I do like to use wine in it, but have made it without, if I don’t have any. In that case, I’ll use extra broth. I do like the hint of spice in there, and I also like to put a little cinnamon in - probably no more than 1/2 tsp for a triple batch, less if it’s strong, like Vietnamese cinnamon. I do pare down on the salt a little, and also the thyme. Seems this version has more tomato in it than some, but to us, not too much, by any means.
Here then are the instructions:
In a 6 qt pot, heat the OO over med-low heat and add the chopped onion. Sauté until soft, about 10 minutes. Add meat to the skillet. Turn the heat up to a med - high. Cook, breaking up the meat into small pieces, until meat loses the raw color. Do not brown. Stir carrot and celery mixture into the meat, and sauté for about 5 minutes. Stir in wine, and cook until evaporated, about 10 minutes. Stir in milk and nutmeg; reduce heat to medium, and cook til milk is evaporated, about 5-10 minutes. Put the canned tomatoes in a FP, and drain through a sieve, to remove seeds, if desired. Add tomatoes, broth, tomato paste, salt, basil, thyme, pepper, and bay leaf into the mixture. Heat to boiling, and then reduce heat to low. Simmer uncovered, stirring occasionally, until most of the liquid has evaporated, and sauce is thick, about 1-1/2 hours. Serve over cooked pasta, with cheese, as you wish. Enjoy!
Note: this recipe was written for regular canned tomatoes; if you prefer a meaty plum or San Marzano style tomatoes, half the amount will do.

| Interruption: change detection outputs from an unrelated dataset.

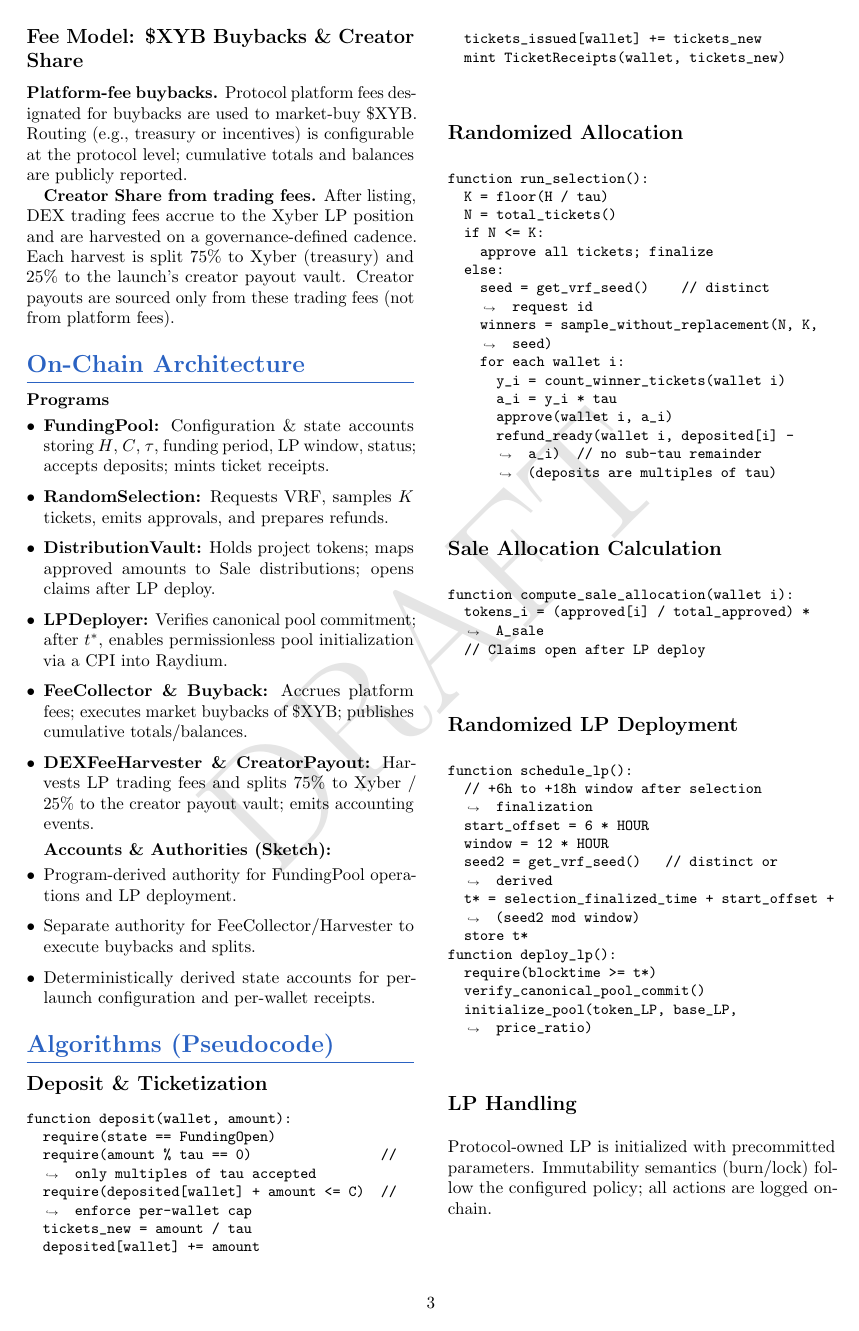
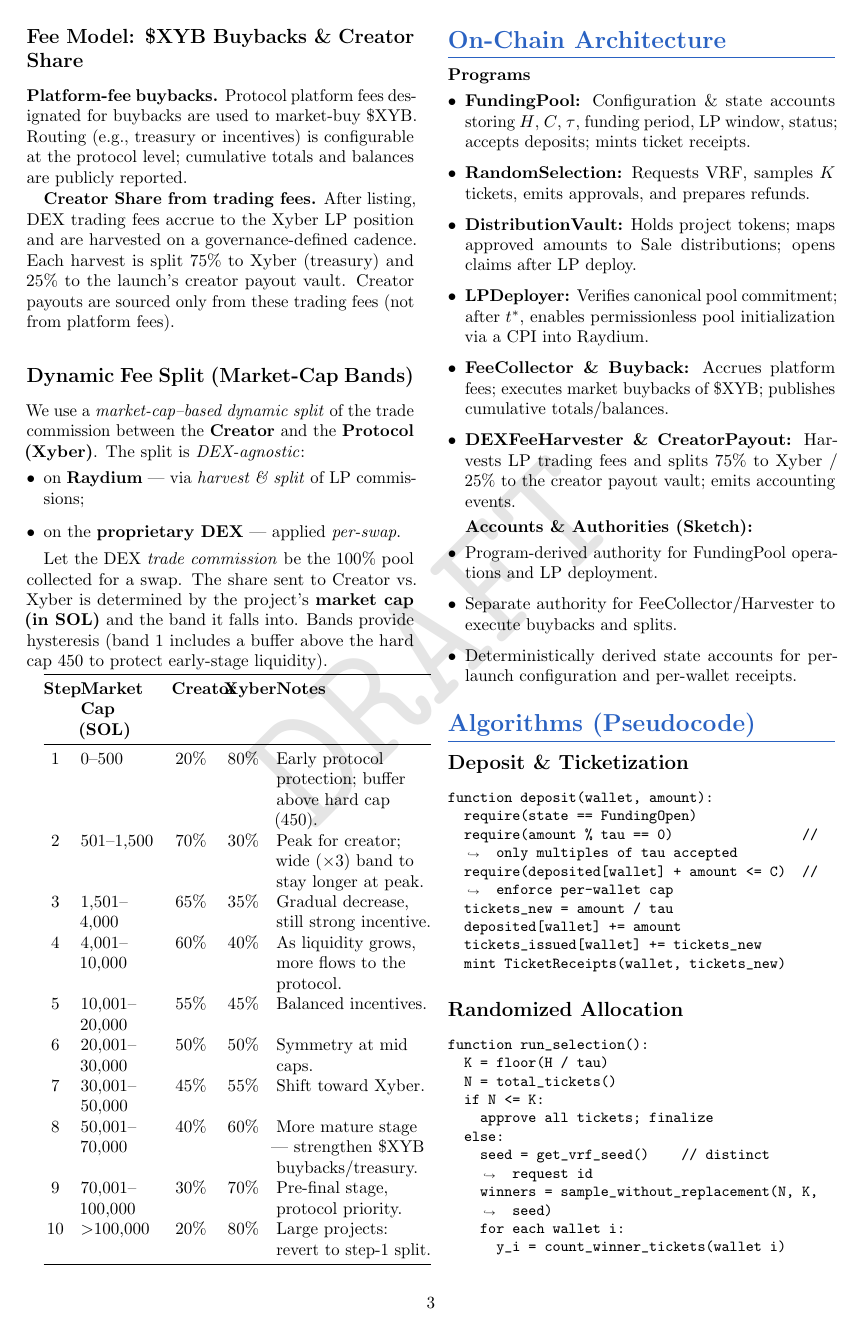
Before and after one commit to Xyber-Labs/0-100-Solana-contracts, a LaTeX document (lightpaper/index.tex): page 3 of 5. Compiled offline with pdfLaTeX.

Commit message:
add Dynamic Fee Split

```diff
--- a/lightpaper/index.tex
+++ b/lightpaper/index.tex
@@ -51,6 +51,7 @@
 % ------------------ Helper Commands ------------------
 \newcolumntype{L}[1]{>{\raggedright\arraybackslash}p{#1}}
 \newcolumntype{M}[1]{>{\raggedright\arraybackslash}m{#1}}
+\newcolumntype{Y}{>{\raggedright\arraybackslash}X}  % ragged-right flexible column for Tabularx
 
 % ------------------ Config Macros (One-Stop Values) ------------------
 % Edit these in one place to change values across the paper
@@ -181,6 +182,33 @@
 \textbf{Platform-fee buybacks.} Protocol platform fees designated for buybacks are used to market-buy \textdollar XYB. Routing (e.g., treasury or incentives) is configurable at the protocol level; cumulative totals and balances are publicly reported.
 
 \textbf{Creator Share from trading fees.} After listing, DEX trading fees accrue to the Xyber LP position and are harvested on a governance-defined cadence. Each harvest is split \DexSplitX\% to Xyber (treasury) and \DexSplitC\% to the launch's creator payout vault. Creator payouts are sourced only from these trading fees (not from platform fees).
+
+\subsection*{Dynamic Fee Split (Market-Cap Bands)}
+We use a \emph{market-cap–based dynamic split} of the trade commission between the \textbf{Creator} and the \textbf{Protocol (Xyber)}. The split is \emph{DEX-agnostic}:
+\begin{itemize}
+  \item on \textbf{Raydium} --- via \emph{harvest \& split} of LP commissions;
+  \item on the \textbf{proprietary DEX} --- applied \emph{per-swap}.
+\end{itemize}
+
+Let the DEX \emph{trade commission} be the 100\% pool collected for a swap. The share sent to Creator vs.\ Xyber is determined by the project's \textbf{market cap (in SOL)} and the band it falls into. Bands provide hysteresis (band~1 includes a buffer above the hard cap 450 to protect early-stage liquidity).
+
+\begin{tabularx}{\linewidth}{@{}>{\centering\arraybackslash}p{0.06\linewidth} >{\raggedright\arraybackslash}p{0.20\linewidth} >{\centering\arraybackslash}p{0.10\linewidth} >{\centering\arraybackslash}p{0.10\linewidth} Y@{}}
+\toprule
+\textbf{Step} & \textbf{Market Cap (SOL)} & \textbf{Creator} & \textbf{Xyber} & \textbf{Notes} \\
+\midrule
+1  & 0--500              & 20\% & 80\% & Early protocol protection; buffer above hard cap (450). \\
+2  & 501--1{,}500        & 70\% & 30\% & Peak for creator; wide ($\times3$) band to stay longer at peak. \\
+3  & 1{,}501--4{,}000    & 65\% & 35\% & Gradual decrease, still strong incentive. \\
+4  & 4{,}001--10{,}000   & 60\% & 40\% & As liquidity grows, more flows to the protocol. \\
+5  & 10{,}001--20{,}000  & 55\% & 45\% & Balanced incentives. \\
+6  & 20{,}001--30{,}000  & 50\% & 50\% & Symmetry at mid caps. \\
+7  & 30{,}001--50{,}000  & 45\% & 55\% & Shift toward Xyber. \\
+8  & 50{,}001--70{,}000  & 40\% & 60\% & More mature stage — strengthen \$XYB buybacks/treasury. \\
+9  & 70{,}001--100{,}000 & 30\% & 70\% & Pre-final stage, protocol priority. \\
+10 & $>$100{,}000       & 20\% & 80\% & Large projects: revert to step-1 split. \\
+\bottomrule
+\end{tabularx}
+
 
 \section*{On-Chain Architecture}
 \textbf{Programs}
```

BTW, the recipe @biondanonima included in her post looks really solid to me also. I’ve tried quite a few versions of this, but have never made Mario’s or Marcella Hazan’s recipes. Or other famous chefs, probably.